Retirement adjustment can be studied using personality theory, which offers insights into behaviour and subjective experiences. The ‘Big Five’ factors – openness to experience, conscientiousness, extraversion, agreeableness, and neuroticism – are commonly used to measure personality traits. These traits encompass various behaviours and motivations.

Research has found that high conscientiousness, agreeableness, and low neuroticism, particularly in relation to depression and vulnerability, are associated with retirement satisfaction.

Extraversion is also linked to positive outcomes in retirement, as it is connected to increased social and leisure activities. Interestingly, while the studies supported the personality traits of conscientiousness, agreeableness, extraversion, and low neuroticism, openness did not emerge as a significant factor. It is possible that openness is better understood as a value.

Evidence suggests that personalities undergo changes across the five dimensions of the Big Five traits between the ages of 20 and 40. As individuals enter their 60s, conscientiousness tends to increase gradually, while openness and extraversion tend to decrease. It is important to note that these are general trends, and individual differences exist.

Additionally, as individuals become more authentic and truthful in their responses, their assessment results may differ from previous assessments conducted for purposes such as promotions or recruitment.

A study found that after retirement, individuals described themselves as less fast-paced, vigorous, competitive, and argumentative compared to their pre-retirement selves.
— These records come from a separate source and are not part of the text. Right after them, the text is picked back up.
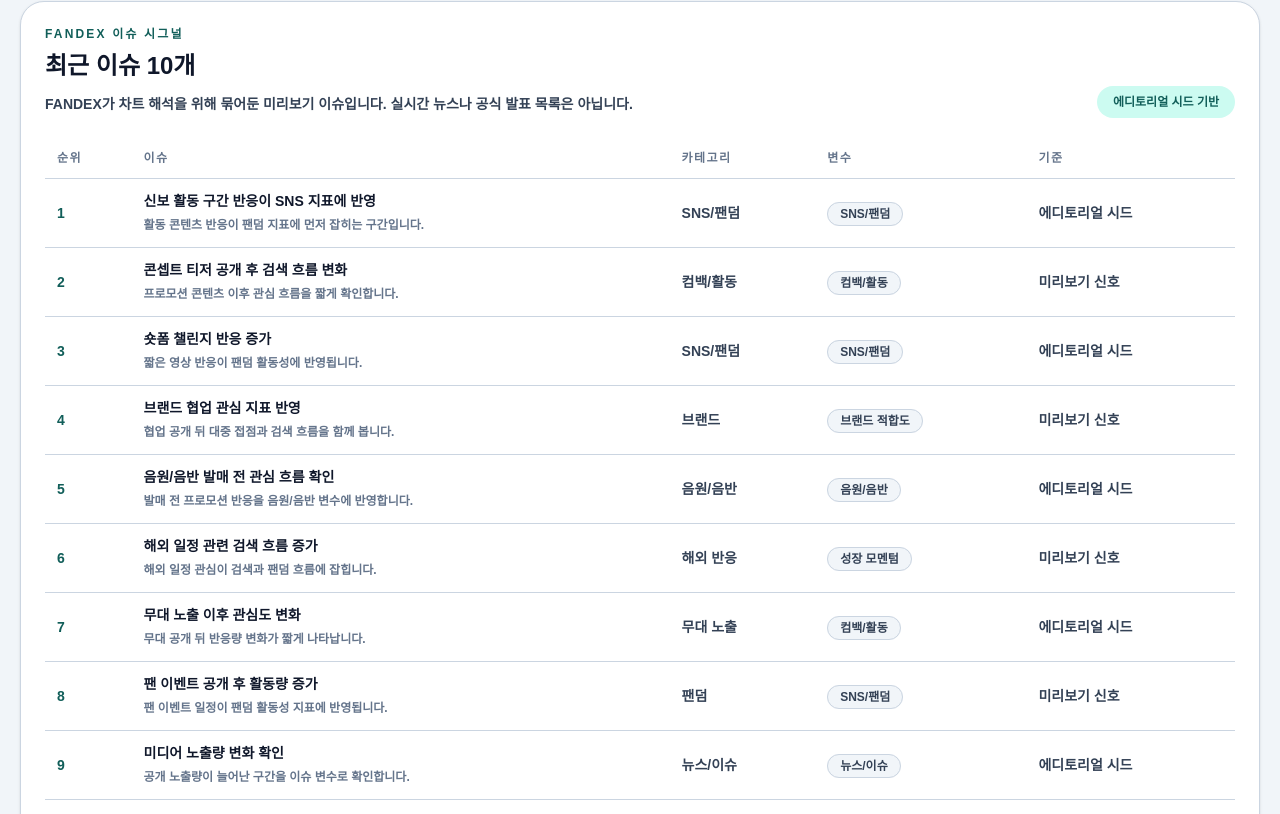
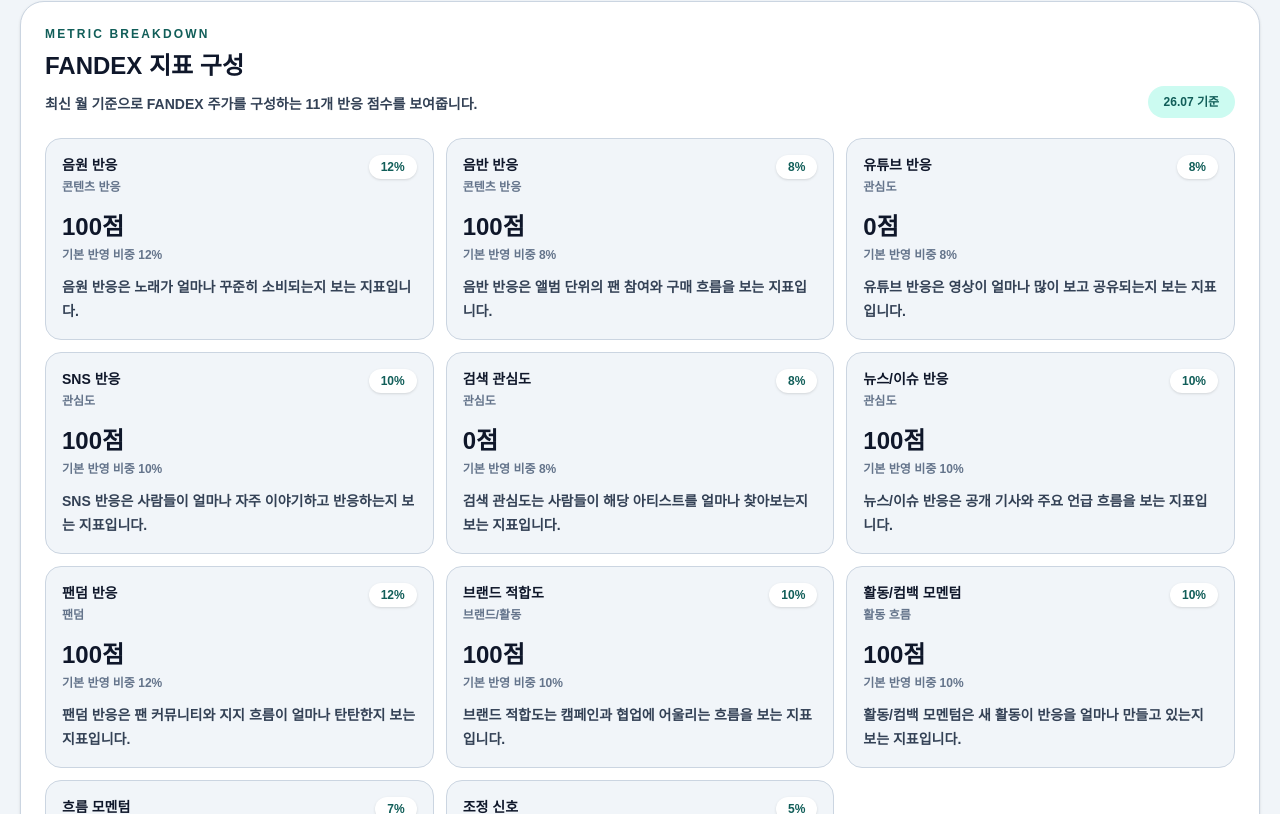
Before and after one commit to kpopmaker/fandex, a Next.js app: page /artists/aespa in a window 1280 px wide. Shown: the part 2266-3080 px from the top of the page. Built offline with nearby package versions, Linux system fonts and the light colour scheme.

Commit message:
feat: add artist metric breakdown

```diff
--- a/app/artists/[artistId]/page.tsx
+++ b/app/artists/[artistId]/page.tsx
@@ -19,6 +19,10 @@
   type ArtistStockVariableSeries,
 } from '../../data/v4/charts/artistIndexChartData';
 import { getArtistRecentIssueSignals } from '../../data/v4/charts/issueSignals';
+import {
+  getLatestArtistMetricBreakdown,
+  type ArtistMetricBreakdownItem,
+} from '../../data/v4/metrics';
 
 type PageProps = {
   params: Promise<{
@@ -80,6 +84,15 @@
   riskAdjustmentPoint: '조정 신호',
 };
 
+const metricCategoryLabels: Record<string, string> = {
+  content: '콘텐츠 반응',
+  attention: '관심도',
+  community: '팬덤',
+  commercial: '브랜드/활동',
+  activity: '활동 흐름',
+  quality: '조정 신호',
+};
+
 export function generateStaticParams() {
   return artistIndexChartProfiles.map((profile) => ({
     artistId: profile.artistId,
@@ -94,6 +107,21 @@
   return `${value >= 0 ? '+' : ''}${new Intl.NumberFormat('ko-KR').format(
     Math.round(value),
   )}pt`;
+}
+
+function formatMetricScore(value: number) {
+  const safeValue = Number.isFinite(value) ? value : 0;
+  const clampedValue = Math.min(Math.max(Math.round(safeValue), 0), 100);
+
+  return `${clampedValue}점`;
+}
+
+function formatWeight(value: number) {
+  return `${value}%`;
+}
+
+function getMetricCategoryLabel(category: string) {
+  return metricCategoryLabels[category] ?? '기타 지표';
 }
 
 function getLatestHistoryPoint(profile: ArtistIndexChartProfile) {
@@ -236,6 +264,7 @@
   const selectedSeries = getSelectedVariableSeries(profile, selectedVariables);
   const strongestVariables = getStrongestVariables(profile, 3);
   const recentIssues = getArtistRecentIssueSignals(profile.artistId, 10);
+  const metricBreakdown = getLatestArtistMetricBreakdown(profile.artistId);
 
   return (
     <main className="min-h-screen bg-slate-50 text-slate-950">
@@ -449,6 +478,44 @@
               </article>
             ))}
           </div>
+        </section>
+
+        <section className="rounded-3xl border border-slate-200 bg-white p-6 shadow-sm dark:border-slate-800 dark:bg-slate-950">
+          <div className="flex flex-col gap-3 lg:flex-row lg:items-end lg:justify-between">
+            <div>
+              <p className="text-xs font-black uppercase tracking-[0.18em] text-cyan-600 dark:text-cyan-300">
+                metric breakdown
+              </p>
+              <h2 className="mt-2 text-2xl font-black">FANDEX 지표 구성</h2>
+              <p className="mt-2 text-sm font-bold leading-7 text-slate-600 dark:text-slate-300">
+                최신 월 기준으로 FANDEX 주가를 구성하는 11개 반응 점수를
+                보여줍니다.
+              </p>
+            </div>
+            {metricBreakdown && (
+              <span className="rounded-full bg-cyan-50 px-4 py-2 text-xs font-black text-cyan-700 dark:bg-cyan-400/10 dark:text-cyan-100">
+                {metricBreakdown.label} 기준
+              </span>
+            )}
+          </div>
+
+          {metricBreakdown ? (
+            <>
+              <div className="mt-5 grid gap-3 md:grid-cols-2 xl:grid-cols-3">
+                {metricBreakdown.items.map((item) => (
+                  <MetricBreakdownCard key={item.key} item={item} />
+                ))}
+              </div>
+              <p className="mt-5 rounded-2xl border border-cyan-200 bg-cyan-50 p-4 text-sm font-bold leading-7 text-cyan-800 dark:border-cyan-400/20 dark:bg-cyan-400/10 dark:text-cyan-100">
+                현재 값은 FANDEX MVP preview seed 기준입니다. 실제 자동 수집
+                데이터가 붙으면 지표별 점수는 더 자주 갱신될 수 있습니다.
+              </p>
+            </>
+          ) : (
+            <p className="mt-5 rounded-2xl border border-slate-200 bg-slate-50 p-4 text-sm font-bold leading-7 text-slate-600 dark:border-slate-800 dark:bg-slate-900/60 dark:text-slate-300">
+              이 아티스트의 최신 지표 구성이 아직 준비되지 않았습니다.
+            </p>
+          )}
         </section>
 
         <section className="rounded-3xl border border-slate-200 bg-white p-6 shadow-sm dark:border-slate-800 dark:bg-slate-950">
@@ -775,6 +842,35 @@
   );
 }
 
+function MetricBreakdownCard({ item }: { item: ArtistMetricBreakdownItem }) {
+  return (
+    <article className="rounded-2xl border border-slate-200 bg-slate-50 p-4 dark:border-slate-800 dark:bg-slate-900/60">
+      <div className="flex items-start justify-between gap-3">
+        <div>
+          <p className="text-sm font-black text-slate-950 dark:text-white">
+            {item.label}
+          </p>
+          <p className="mt-1 text-xs font-black text-slate-500 dark:text-slate-400">
+            {getMetricCategoryLabel(item.category)}
+          </p>
+        </div>
+        <span className="rounded-full bg-white px-3 py-1 font-mono text-xs font-black text-cyan-700 shadow-sm dark:bg-slate-950 dark:text-cyan-300">
+          {formatWeight(item.defaultWeight)}
+        </span>
+      </div>
+      <p className="mt-4 font-mono text-2xl font-black text-slate-950 dark:text-white">
+        {formatMetricScore(item.score)}
+      </p>
+      <p className="mt-1 text-xs font-bold text-slate-500 dark:text-slate-400">
+        기본 반영 비중 {formatWeight(item.defaultWeight)}
+      </p>
+      <p className="mt-3 text-sm font-bold leading-6 text-slate-600 dark:text-slate-300">
+        {item.description}
+      </p>
+    </article>
+  );
+}
+
 function MetricMini({ label, value }: { label: string; value: string }) {
   return (
     <div className="rounded-xl bg-white p-3 dark:bg-slate-950">
--- a/app/data/v4/metrics/artistMonthlyMetricHelpers.ts
+++ b/app/data/v4/metrics/artistMonthlyMetricHelpers.ts
@@ -1,4 +1,5 @@
 import { artistMetadata } from '../charts/artistMetadata';
+import { FANDEX_METRIC_DEFINITIONS } from './fandexMetricDefinitions';
 import {
   FANDEX_METRIC_END_MONTH,
   FANDEX_METRIC_MONTHS,
@@ -6,6 +7,7 @@
 } from './fandexMetricMonths';
 import { artistMonthlyMetricSeed } from './artistMonthlyMetricSeed';
 import type {
+  ArtistMetricBreakdown,
   ArtistMonthlyMetricPoint,
   MetricCoverageSummary,
   MetricQuality,
@@ -52,6 +54,41 @@
   );
 }
 
+function createMetricBreakdown(
+  point: ArtistMonthlyMetricPoint | null,
+): ArtistMetricBreakdown | null {
+  if (!point) {
+    return null;
+  }
+
+  return {
+    artistId: point.artistId,
+    month: point.month,
+    label: point.label,
+    fandexPoint: point.fandexPoint,
+    items: FANDEX_METRIC_DEFINITIONS.map((definition) => ({
+      key: definition.key,
+      label: definition.label,
+      shortLabel: definition.shortLabel,
+      score: point.variables[definition.key] ?? 0,
+      defaultWeight: definition.defaultWeight,
+      description: definition.description,
+      category: definition.category,
+    })),
+  };
+}
+
+export function getLatestArtistMetricBreakdown(artistId: string) {
+  return createMetricBreakdown(getLatestArtistMonthlyMetric(artistId));
+}
+
+export function getArtistMetricBreakdownForMonth(
+  artistId: string,
+  month: string,
+) {
+  return createMetricBreakdown(getMetricPointForMonth(artistId, month));
+}
+
 export function getAllLatestArtistMetrics() {
   return artistMetadata
     .map((artist) => getLatestArtistMonthlyMetric(artist.artistId))
```
Also changed, not shown: app/data/v4/metrics/fandexMetricTypes.ts (+18 -0 lines).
This may indicate that during assessments, individuals tend to think of their ideal workplace selves rather than their true selves.

For some individuals, their work-oriented personalities may not align with retirement. Those who are driven to achieve and pursue personal goals often exhibit lower agreeableness and higher extraversion.

In addition to the Big Five traits, having a proactive personality is crucial for a successful adjustment to retirement.

A proactive personality is characterized by high initiative, self-direction, and a willingness to seek out opportunities for growth and change. Research suggests that individuals with a proactive personality are more likely to shape their environment actively rather than passively reacting to it.

During the retirement transition, having a proactive personality can help individuals navigate the challenges and seize opportunities to explore new interests, develop social connections, and enhance overall life satisfaction and well-being. Retirees with a proactive personality tend to report higher levels of life satisfaction, positive emotions, and lower levels of anxiety and depression. Based on my research, the most favourable personality characteristics for a successful retirement adjustment include high levels of extraversion, agreeableness, conscientiousness, low neuroticism, generativity, and a proactive personality.

Personally, I exhibit extraversion but also value self-sufficiency and contentment in solitude. For instance, I am comfortable attending a concert alone but also enjoy engaging with other fans. Others perceive me as warm, friendly, and optimistic. While I may not adhere to all rules if I don’t see their significance, I understand the importance of certain guidelines.

Whilst I have suffered from stress, depression, and anxiety in the past, I’m now more likely to be calm – well, most of the time. I also have an optimistic personality, indeed, a previous boss used this as a ‘put down’ to me. The proactive personality really sums up my personal style: keen to take the initiative and focused on achieving goals. I look ahead and anticipate problems. At this stage of life, I’m stepping up to the role of ‘wise elder’ and beginning to consider more about future generations and, more widely, the planet.

To what extent do you have a proactive personality?

How many of these statements do you agree with? Chose 1 for Strongly disagree, 2 for Disagree, 3 for Neutral, 4 for Agree and 5 for Strongly agree

  • I proactively take action to complete tasks.       1 2 3 4 5
  • I identify opportunities for improvement.   1 2 3 4 5
  • If I believe in something I will make it happen. 1 2 3 4 5
  • I set high targets for myself.                                1 2 3 4 5
  • I am confident in my ability to succeed.      1 2 3 4 5
  • I am passionate about turning ideas into reality.     1 2 3 4 5
  • l focus on achieving my goals despite opposition from others. 1 2 3 4 5
  • I seek a positive outcome in a new situation.          1 2 3 4 5

Your self-assessment

Review your answers to these questions. The higher your score, the more you measure to the proactive personality. If you have been proactive throughout your career, you are likely to continue in this transition to later life.

Proactive behaviour can be learned.

What can help is to focus on goal setting and a focus on your future plans. After looking at your results, make a note of any action you could take. If you are not proactive, you may benefit from talking through possibilities with others, both to identify and to see how you can follow through. If this doesn’t come easy to you, working with a retirement coach can help.

This is based on content from my latest book – Rethinking Retirement for Positive Ageing. The bonuses are still available 🙂